** The input follows **

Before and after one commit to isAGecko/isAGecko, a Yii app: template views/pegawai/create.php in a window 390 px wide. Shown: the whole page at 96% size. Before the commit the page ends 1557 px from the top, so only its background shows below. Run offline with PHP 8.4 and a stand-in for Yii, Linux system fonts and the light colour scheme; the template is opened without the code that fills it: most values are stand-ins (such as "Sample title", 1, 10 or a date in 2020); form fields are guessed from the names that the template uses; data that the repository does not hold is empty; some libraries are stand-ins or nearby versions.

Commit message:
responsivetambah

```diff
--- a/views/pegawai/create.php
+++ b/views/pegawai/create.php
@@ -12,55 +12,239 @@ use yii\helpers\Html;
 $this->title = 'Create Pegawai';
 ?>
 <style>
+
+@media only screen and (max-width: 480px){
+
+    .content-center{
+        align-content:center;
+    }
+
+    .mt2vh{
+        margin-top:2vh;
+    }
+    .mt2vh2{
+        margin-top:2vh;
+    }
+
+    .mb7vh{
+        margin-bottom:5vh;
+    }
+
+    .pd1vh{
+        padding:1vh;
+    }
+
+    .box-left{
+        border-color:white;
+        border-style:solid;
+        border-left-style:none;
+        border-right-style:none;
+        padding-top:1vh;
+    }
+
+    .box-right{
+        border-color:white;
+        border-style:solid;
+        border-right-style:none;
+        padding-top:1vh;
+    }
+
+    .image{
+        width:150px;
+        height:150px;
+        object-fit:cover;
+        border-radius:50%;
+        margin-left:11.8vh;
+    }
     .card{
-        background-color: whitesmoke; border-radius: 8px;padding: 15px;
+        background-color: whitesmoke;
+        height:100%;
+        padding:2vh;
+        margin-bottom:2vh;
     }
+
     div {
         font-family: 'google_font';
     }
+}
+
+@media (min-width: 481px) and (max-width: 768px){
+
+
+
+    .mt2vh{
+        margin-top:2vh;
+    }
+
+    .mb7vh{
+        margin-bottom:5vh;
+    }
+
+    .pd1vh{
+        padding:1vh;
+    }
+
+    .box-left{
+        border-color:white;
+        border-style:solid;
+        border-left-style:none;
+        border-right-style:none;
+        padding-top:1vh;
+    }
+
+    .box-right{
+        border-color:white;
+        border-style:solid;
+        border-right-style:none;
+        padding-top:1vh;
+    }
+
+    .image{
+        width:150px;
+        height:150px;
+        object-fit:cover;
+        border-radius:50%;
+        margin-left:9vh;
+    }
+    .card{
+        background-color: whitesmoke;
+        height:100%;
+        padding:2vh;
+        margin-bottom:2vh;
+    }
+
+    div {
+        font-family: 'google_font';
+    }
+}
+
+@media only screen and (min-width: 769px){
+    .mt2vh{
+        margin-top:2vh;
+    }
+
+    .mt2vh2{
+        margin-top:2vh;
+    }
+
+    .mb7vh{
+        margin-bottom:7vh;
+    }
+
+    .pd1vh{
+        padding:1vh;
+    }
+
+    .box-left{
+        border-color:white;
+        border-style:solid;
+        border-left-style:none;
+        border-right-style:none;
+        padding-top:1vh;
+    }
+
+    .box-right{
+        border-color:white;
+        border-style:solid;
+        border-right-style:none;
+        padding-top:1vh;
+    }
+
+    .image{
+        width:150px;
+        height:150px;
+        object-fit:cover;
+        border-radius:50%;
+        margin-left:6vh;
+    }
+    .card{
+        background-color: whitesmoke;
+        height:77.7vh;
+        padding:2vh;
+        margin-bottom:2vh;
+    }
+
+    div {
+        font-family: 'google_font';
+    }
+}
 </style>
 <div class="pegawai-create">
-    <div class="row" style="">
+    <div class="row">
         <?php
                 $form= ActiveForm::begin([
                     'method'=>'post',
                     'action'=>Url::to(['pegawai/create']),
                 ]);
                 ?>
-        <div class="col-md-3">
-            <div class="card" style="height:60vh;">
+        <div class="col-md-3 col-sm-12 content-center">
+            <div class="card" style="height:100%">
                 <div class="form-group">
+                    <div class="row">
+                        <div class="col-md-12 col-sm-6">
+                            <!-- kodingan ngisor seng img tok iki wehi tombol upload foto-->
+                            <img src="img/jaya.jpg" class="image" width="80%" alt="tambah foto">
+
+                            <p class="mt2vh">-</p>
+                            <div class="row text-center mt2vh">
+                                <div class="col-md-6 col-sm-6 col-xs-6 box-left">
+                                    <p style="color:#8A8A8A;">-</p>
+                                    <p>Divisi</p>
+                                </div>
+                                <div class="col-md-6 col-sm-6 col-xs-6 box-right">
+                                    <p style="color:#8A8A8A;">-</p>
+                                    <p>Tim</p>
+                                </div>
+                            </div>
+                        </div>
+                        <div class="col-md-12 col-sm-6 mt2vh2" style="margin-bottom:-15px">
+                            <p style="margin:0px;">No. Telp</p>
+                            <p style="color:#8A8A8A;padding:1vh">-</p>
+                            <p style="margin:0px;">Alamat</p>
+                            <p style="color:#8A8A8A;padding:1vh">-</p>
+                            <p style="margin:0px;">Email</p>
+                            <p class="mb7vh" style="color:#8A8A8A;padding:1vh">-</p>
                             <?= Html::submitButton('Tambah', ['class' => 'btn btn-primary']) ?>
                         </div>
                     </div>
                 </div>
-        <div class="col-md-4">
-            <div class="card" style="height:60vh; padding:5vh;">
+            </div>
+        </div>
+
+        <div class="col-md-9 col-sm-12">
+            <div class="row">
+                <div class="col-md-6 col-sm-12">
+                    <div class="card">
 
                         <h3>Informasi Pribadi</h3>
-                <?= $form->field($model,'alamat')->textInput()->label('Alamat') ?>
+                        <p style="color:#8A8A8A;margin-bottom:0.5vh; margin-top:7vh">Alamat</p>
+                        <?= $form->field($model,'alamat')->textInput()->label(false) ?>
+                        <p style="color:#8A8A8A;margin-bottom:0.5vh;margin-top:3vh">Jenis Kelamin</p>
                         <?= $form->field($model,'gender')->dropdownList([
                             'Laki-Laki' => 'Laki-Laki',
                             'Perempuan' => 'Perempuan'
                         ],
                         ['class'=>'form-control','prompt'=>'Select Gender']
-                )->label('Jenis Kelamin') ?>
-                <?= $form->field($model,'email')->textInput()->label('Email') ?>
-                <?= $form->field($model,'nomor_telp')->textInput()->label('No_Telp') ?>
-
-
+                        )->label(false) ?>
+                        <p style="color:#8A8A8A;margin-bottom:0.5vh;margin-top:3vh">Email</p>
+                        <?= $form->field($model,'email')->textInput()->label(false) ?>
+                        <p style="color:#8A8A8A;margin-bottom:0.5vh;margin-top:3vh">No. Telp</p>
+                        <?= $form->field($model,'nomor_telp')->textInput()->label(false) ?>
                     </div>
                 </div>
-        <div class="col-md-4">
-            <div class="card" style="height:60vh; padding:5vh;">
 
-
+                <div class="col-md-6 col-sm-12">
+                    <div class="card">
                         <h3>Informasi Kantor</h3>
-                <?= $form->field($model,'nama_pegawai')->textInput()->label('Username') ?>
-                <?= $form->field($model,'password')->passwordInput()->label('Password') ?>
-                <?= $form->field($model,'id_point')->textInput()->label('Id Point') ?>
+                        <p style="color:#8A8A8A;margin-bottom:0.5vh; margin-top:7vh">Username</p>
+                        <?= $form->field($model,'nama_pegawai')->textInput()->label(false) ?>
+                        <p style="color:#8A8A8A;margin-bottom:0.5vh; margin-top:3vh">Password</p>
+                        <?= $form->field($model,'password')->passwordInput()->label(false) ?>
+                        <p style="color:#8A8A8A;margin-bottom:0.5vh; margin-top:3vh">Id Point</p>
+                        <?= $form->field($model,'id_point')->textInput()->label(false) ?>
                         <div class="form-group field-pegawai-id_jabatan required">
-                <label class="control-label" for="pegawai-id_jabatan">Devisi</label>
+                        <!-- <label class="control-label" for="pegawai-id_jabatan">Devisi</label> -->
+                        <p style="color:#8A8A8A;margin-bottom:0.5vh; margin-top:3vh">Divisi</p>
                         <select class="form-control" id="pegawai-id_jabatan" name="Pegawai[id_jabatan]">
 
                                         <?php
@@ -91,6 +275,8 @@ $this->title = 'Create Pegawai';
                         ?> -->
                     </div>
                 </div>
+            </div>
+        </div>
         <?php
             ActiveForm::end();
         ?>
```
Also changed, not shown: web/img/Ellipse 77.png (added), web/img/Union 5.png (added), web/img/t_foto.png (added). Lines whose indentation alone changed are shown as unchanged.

** End of The input **

§ **Work order**:
Only lines with the string "content" belong in the answer; copy each of them from the listing.

§ **Result of this exercise**:
+    .content-center{
+        align-content:center;
+        <div class="col-md-3 col-sm-12 content-center">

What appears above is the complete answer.